START Source records
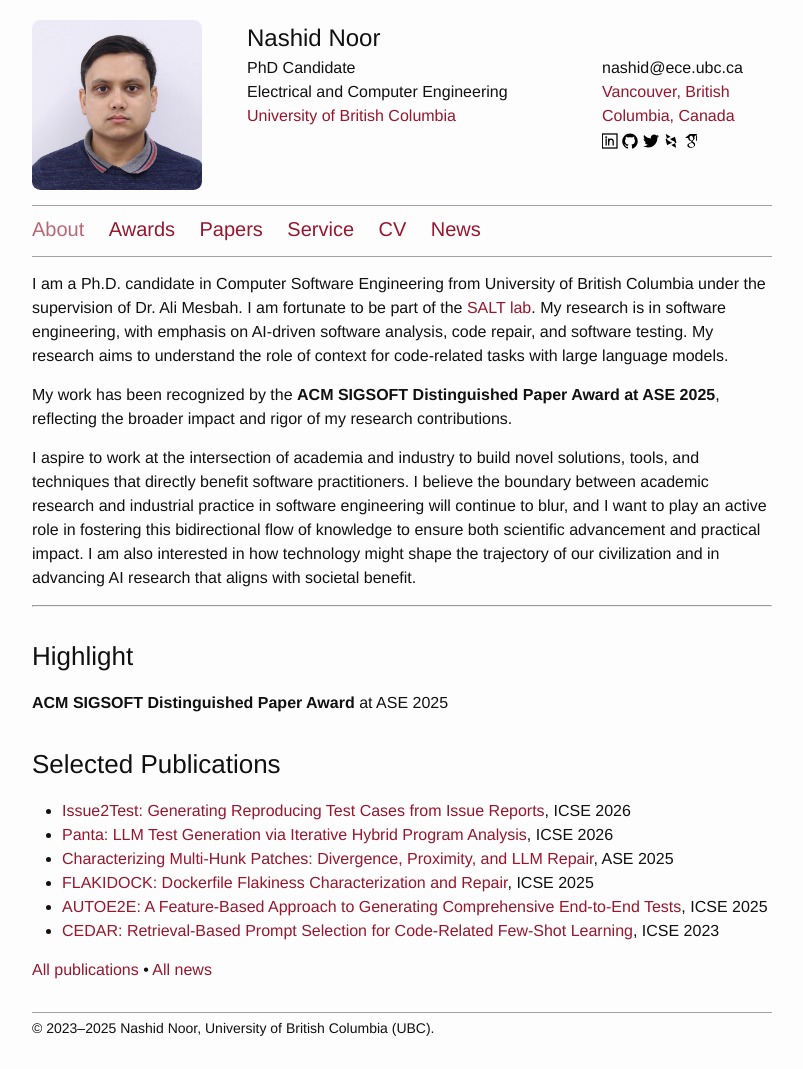
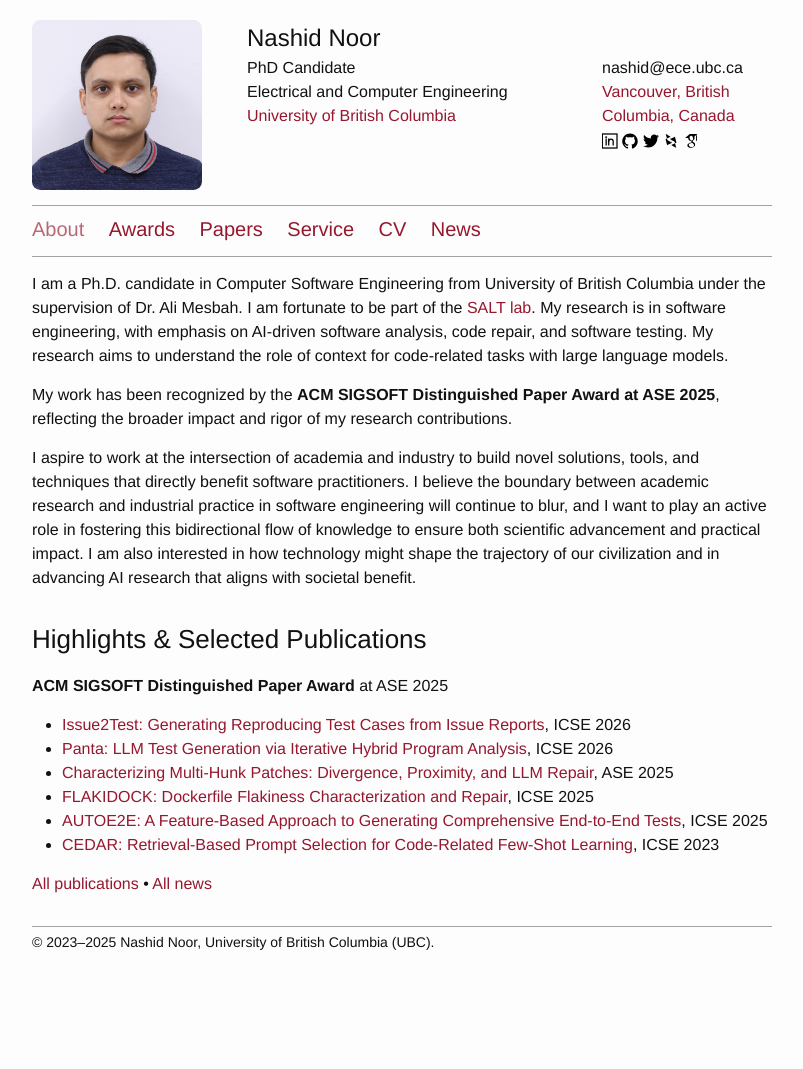
Before and after one commit to nashid/nashid.github.io, a Jekyll site: the page built from index.md, in a window 1280 px wide. Shown: the whole page, without its empty margins (238-1041 px from the left). Built offline with Jekyll 4.4.1, drawn with Linux system fonts in a browser that asks for light colours; after the commit the page ends 983 px from its top, so only the background shows below that.

Commit message:
Combine sections into 'Highlights & Selected Publications'
- Merge Highlight and Selected Publications under single header
- Remove awkward --- separator
- Smoother transition from bio to achievements
- Award appears first, then publication list

```diff
--- a/index.md
+++ b/index.md
@@ -14,13 +14,9 @@ My work has been recognized by the <strong>ACM SIGSOFT Distinguished Paper Award
 
 I aspire to work at the intersection of academia and industry to build novel solutions, tools, and techniques that directly benefit software practitioners. I believe the boundary between academic research and industrial practice in software engineering will continue to blur, and I want to play an active role in fostering this bidirectional flow of knowledge to ensure both scientific advancement and practical impact. I am also interested in how technology might shape the trajectory of our civilization and in advancing AI research that aligns with societal benefit.
 
----
-
-### Highlight
+### Highlights & Selected Publications
 
 **ACM SIGSOFT Distinguished Paper Award** at ASE 2025
-
-### Selected Publications
 
 - [Issue2Test: Generating Reproducing Test Cases from Issue Reports](https://nashid.github.io/resources/papers/issue2test-icse26.pdf), ICSE 2026
 - [Panta: LLM Test Generation via Iterative Hybrid Program Analysis](https://nashid.github.io/resources/papers/panta-arxiv25.pdf), ICSE 2026
```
END Source records
▶ **Work to complete**: Show the lines of the data that hold the word "resources".

▶ **Solution**:
 - [Issue2Test: Generating Reproducing Test Cases from Issue Reports](https://nashid.github.io/resources/papers/issue2test-icse26.pdf), ICSE 2026
 - [Panta: LLM Test Generation via Iterative Hybrid Program Analysis](https://nashid.github.io/resources/papers/panta-arxiv25.pdf), ICSE 2026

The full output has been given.